Murdock meets Elektra, whose fragrance is so tantalizing that he follows her out of a coffee shop. They end up taking each other on in a fight in a playground that serves the same function for them that dance numbers did for Fred Astaire and Ginger Rogers — it’s their way to size each other up, and it’s their foreplay. At one point, he says, “Are you holding back?” she says, “Yes,” and he says, “Don’t.” Clearly, they were made for each other.
But there are complications, mostly the work of a crime kingpin named…Kingpin and his hired Irish assassin, Bullseye (Colin Farrell, for once using his original accent). There are misunderstandings, choices, and lessons, but mostly there are fights.
The fights are very good, but it is clear that that is where most of the creative energy went in this movie. Affleck does not act very much, and if he did, most of it would be hidden by Murdock’s sunglasses and Daredevil’s mask. Garner brings energy and freshness to her role, and Farrell is, as usual, the most watchable part of the movie. There are some fun in-jokes, including appearances from Marvel’s Stan Lee and onetime Daredevil writer Kevin (Chasing Amy and Dogma) Smith. But the script is flat, mostly just space between fights. Sometimes loud noises incapacitate Daredevil, sometimes they don’t. He is badly injured, and then he isn’t. These are continuity errors that are evidence either of laziness or, more likely, some recutting after early screenings.
Parents should know that this movie is more somber and much more violent than Spiderman, including many deaths. There are sexual references and non-explicit sexual situations, including a reference to rape and a sexual encounter between people who do not know each other very well. There is some strong language and some drinking and smoking.
Families who see this movie should talk about why we don’t take the law into our own hands. How do you become a killer without being one of the bad guys? Why, when most superheroes have fantasy special powers, is a character who is disabled so appealing?
Families who enjoy this movie will also enjoy X-Men and Blade.
2 Replies to “Daredevil”
The director’s cut of this was a vast improvement, and I can’t help but feel that it might have been successful enough to warrant a sequel (not counting Elektra) if it had been shown instead of the theatrical cut.
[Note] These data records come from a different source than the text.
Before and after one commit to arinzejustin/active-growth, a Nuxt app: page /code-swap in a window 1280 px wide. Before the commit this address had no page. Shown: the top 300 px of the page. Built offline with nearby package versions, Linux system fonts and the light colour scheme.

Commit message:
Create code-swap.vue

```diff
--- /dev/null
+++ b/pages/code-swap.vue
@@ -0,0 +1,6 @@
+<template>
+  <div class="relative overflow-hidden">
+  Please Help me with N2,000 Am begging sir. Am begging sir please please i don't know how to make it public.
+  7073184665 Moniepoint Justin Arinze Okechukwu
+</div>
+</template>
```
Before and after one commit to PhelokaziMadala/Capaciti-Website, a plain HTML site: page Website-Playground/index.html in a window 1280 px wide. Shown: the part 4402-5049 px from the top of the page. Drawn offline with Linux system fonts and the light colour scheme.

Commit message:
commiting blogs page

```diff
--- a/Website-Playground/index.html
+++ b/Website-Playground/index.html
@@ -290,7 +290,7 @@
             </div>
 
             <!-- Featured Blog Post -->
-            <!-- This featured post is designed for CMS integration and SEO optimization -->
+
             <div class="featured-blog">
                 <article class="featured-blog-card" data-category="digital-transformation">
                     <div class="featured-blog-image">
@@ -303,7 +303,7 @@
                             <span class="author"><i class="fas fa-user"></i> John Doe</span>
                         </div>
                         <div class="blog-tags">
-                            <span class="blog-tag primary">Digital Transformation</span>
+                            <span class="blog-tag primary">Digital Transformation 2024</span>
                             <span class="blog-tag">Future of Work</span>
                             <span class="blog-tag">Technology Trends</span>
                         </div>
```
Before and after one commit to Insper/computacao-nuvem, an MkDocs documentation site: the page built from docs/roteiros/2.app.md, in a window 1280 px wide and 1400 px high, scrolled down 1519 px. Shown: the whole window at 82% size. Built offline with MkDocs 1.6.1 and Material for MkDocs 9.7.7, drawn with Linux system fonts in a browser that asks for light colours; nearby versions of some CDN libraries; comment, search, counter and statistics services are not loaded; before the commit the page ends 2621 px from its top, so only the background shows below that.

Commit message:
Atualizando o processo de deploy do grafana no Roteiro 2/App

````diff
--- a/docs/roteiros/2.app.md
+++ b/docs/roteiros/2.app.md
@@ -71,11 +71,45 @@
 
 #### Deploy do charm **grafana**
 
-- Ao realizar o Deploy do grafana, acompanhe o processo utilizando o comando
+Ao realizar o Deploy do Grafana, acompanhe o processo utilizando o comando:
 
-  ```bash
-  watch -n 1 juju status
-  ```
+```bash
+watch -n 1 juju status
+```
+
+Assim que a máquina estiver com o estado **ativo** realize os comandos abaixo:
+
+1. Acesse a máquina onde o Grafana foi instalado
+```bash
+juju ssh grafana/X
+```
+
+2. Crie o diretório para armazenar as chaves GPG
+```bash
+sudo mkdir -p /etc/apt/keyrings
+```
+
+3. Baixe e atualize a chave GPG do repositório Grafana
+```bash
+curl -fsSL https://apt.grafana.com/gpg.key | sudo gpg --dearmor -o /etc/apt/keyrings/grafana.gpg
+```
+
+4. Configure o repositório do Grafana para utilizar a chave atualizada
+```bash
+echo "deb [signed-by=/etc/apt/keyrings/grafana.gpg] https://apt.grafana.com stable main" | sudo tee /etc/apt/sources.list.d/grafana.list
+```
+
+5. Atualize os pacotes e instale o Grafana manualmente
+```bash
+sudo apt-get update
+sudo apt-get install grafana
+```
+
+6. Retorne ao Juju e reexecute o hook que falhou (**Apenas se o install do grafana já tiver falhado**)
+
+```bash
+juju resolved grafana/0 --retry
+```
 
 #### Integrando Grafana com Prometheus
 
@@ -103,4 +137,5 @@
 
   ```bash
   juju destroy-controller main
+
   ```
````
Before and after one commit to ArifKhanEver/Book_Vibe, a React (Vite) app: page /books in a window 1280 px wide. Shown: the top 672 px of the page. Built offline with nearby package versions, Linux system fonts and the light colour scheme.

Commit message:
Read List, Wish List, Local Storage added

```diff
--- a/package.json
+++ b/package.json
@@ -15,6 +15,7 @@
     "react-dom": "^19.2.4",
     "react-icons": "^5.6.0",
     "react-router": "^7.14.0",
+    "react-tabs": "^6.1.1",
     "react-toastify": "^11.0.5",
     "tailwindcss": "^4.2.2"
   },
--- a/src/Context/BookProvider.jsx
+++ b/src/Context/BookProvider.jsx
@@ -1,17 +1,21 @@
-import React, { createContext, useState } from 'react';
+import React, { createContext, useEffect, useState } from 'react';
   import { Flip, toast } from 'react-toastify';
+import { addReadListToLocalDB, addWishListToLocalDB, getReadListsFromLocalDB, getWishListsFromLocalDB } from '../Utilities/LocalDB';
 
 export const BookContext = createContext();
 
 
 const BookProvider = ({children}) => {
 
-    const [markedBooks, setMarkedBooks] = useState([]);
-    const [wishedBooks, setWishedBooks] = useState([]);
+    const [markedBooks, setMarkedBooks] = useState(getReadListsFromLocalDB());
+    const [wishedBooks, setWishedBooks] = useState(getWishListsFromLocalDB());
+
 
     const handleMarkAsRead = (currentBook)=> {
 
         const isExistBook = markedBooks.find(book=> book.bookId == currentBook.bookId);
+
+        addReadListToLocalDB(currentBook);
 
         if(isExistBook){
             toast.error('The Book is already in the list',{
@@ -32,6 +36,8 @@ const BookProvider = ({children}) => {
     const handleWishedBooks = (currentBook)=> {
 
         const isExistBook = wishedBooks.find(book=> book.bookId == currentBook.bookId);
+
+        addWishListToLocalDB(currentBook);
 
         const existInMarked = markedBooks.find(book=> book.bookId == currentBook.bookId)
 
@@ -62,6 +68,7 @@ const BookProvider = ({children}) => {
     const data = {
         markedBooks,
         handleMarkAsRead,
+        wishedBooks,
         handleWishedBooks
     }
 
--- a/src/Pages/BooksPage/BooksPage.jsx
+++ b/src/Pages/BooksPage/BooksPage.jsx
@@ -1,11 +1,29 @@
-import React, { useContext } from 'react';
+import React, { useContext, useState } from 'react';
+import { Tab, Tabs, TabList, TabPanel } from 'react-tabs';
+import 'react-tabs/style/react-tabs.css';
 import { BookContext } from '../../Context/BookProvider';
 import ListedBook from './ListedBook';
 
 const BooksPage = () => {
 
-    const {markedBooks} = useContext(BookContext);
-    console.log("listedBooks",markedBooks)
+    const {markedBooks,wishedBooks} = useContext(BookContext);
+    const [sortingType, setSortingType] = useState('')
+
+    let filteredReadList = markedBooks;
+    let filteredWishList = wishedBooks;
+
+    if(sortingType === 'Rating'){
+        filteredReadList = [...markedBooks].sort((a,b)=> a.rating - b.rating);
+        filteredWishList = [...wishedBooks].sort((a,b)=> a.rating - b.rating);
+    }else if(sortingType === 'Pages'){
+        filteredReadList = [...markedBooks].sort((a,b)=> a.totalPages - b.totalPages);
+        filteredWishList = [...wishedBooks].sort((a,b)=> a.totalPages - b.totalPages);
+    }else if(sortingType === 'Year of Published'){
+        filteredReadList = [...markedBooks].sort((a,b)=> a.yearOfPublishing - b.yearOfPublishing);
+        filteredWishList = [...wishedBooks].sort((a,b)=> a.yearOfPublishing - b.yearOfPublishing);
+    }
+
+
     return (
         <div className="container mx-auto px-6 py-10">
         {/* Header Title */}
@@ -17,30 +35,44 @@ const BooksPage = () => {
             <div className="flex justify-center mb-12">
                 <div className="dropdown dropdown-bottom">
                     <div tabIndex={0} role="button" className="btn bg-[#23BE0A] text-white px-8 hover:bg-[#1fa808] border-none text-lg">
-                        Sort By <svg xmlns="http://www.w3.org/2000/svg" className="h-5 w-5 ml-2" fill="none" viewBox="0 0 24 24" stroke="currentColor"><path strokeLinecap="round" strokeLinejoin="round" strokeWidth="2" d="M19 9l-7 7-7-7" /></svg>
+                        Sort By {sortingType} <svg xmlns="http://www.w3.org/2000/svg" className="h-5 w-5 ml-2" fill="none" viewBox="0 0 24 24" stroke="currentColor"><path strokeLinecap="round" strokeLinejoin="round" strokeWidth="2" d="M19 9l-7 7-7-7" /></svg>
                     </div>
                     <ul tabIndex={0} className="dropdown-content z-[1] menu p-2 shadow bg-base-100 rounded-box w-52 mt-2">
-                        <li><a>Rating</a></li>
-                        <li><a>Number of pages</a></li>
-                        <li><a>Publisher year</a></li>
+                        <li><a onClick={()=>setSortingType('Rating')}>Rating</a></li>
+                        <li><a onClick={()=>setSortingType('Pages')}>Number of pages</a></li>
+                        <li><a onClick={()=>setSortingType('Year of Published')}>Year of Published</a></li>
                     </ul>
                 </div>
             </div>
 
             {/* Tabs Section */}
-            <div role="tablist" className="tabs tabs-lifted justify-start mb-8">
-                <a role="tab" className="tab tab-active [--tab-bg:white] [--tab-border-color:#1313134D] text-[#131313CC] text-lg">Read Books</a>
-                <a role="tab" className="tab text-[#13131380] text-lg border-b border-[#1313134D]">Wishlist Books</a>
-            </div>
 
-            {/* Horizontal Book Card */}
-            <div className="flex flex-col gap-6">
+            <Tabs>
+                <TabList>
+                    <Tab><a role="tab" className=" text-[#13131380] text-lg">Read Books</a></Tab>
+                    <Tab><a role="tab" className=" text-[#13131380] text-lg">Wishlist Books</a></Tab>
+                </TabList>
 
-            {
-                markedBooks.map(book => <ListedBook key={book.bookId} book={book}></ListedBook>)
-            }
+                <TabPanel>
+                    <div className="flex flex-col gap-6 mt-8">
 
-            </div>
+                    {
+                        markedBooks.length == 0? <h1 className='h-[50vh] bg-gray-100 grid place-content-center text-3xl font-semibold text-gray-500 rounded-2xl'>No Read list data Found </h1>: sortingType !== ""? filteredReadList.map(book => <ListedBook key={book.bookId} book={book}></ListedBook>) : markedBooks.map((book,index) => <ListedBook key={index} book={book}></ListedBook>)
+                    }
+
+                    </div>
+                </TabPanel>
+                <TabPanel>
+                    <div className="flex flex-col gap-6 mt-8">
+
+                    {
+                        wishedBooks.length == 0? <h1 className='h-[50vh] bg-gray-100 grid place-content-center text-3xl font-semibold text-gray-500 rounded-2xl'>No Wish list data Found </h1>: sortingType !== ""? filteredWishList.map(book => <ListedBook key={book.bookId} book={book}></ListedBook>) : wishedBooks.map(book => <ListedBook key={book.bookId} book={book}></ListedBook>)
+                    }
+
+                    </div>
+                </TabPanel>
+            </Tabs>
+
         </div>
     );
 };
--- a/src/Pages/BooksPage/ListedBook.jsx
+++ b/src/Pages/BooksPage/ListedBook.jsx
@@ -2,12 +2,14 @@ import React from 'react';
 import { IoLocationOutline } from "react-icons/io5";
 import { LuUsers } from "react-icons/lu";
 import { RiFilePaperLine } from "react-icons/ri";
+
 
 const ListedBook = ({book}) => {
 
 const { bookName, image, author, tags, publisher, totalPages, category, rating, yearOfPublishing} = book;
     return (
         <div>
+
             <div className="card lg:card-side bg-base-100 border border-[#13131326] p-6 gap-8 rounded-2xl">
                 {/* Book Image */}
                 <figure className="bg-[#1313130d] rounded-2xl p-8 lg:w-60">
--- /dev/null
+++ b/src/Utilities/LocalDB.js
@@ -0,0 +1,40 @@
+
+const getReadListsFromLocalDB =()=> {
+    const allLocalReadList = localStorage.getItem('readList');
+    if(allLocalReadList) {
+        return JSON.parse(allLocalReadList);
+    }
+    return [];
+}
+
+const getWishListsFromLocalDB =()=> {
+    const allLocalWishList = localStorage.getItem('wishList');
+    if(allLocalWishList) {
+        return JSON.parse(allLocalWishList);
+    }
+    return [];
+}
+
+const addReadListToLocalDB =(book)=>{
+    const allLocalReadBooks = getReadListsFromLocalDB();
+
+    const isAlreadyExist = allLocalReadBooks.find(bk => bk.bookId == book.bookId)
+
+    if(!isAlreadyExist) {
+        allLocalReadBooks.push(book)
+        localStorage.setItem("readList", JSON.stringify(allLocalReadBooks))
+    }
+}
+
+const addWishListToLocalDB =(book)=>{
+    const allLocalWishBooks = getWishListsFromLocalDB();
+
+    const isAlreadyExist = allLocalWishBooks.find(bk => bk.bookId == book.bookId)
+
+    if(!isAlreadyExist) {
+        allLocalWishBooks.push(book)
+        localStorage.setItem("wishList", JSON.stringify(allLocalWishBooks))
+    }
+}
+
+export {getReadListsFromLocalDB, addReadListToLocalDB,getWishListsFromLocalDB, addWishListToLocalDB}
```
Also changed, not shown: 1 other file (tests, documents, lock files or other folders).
I am glad to hear it, Toby, as I thought it had a lot of potential. Thanks for letting me know!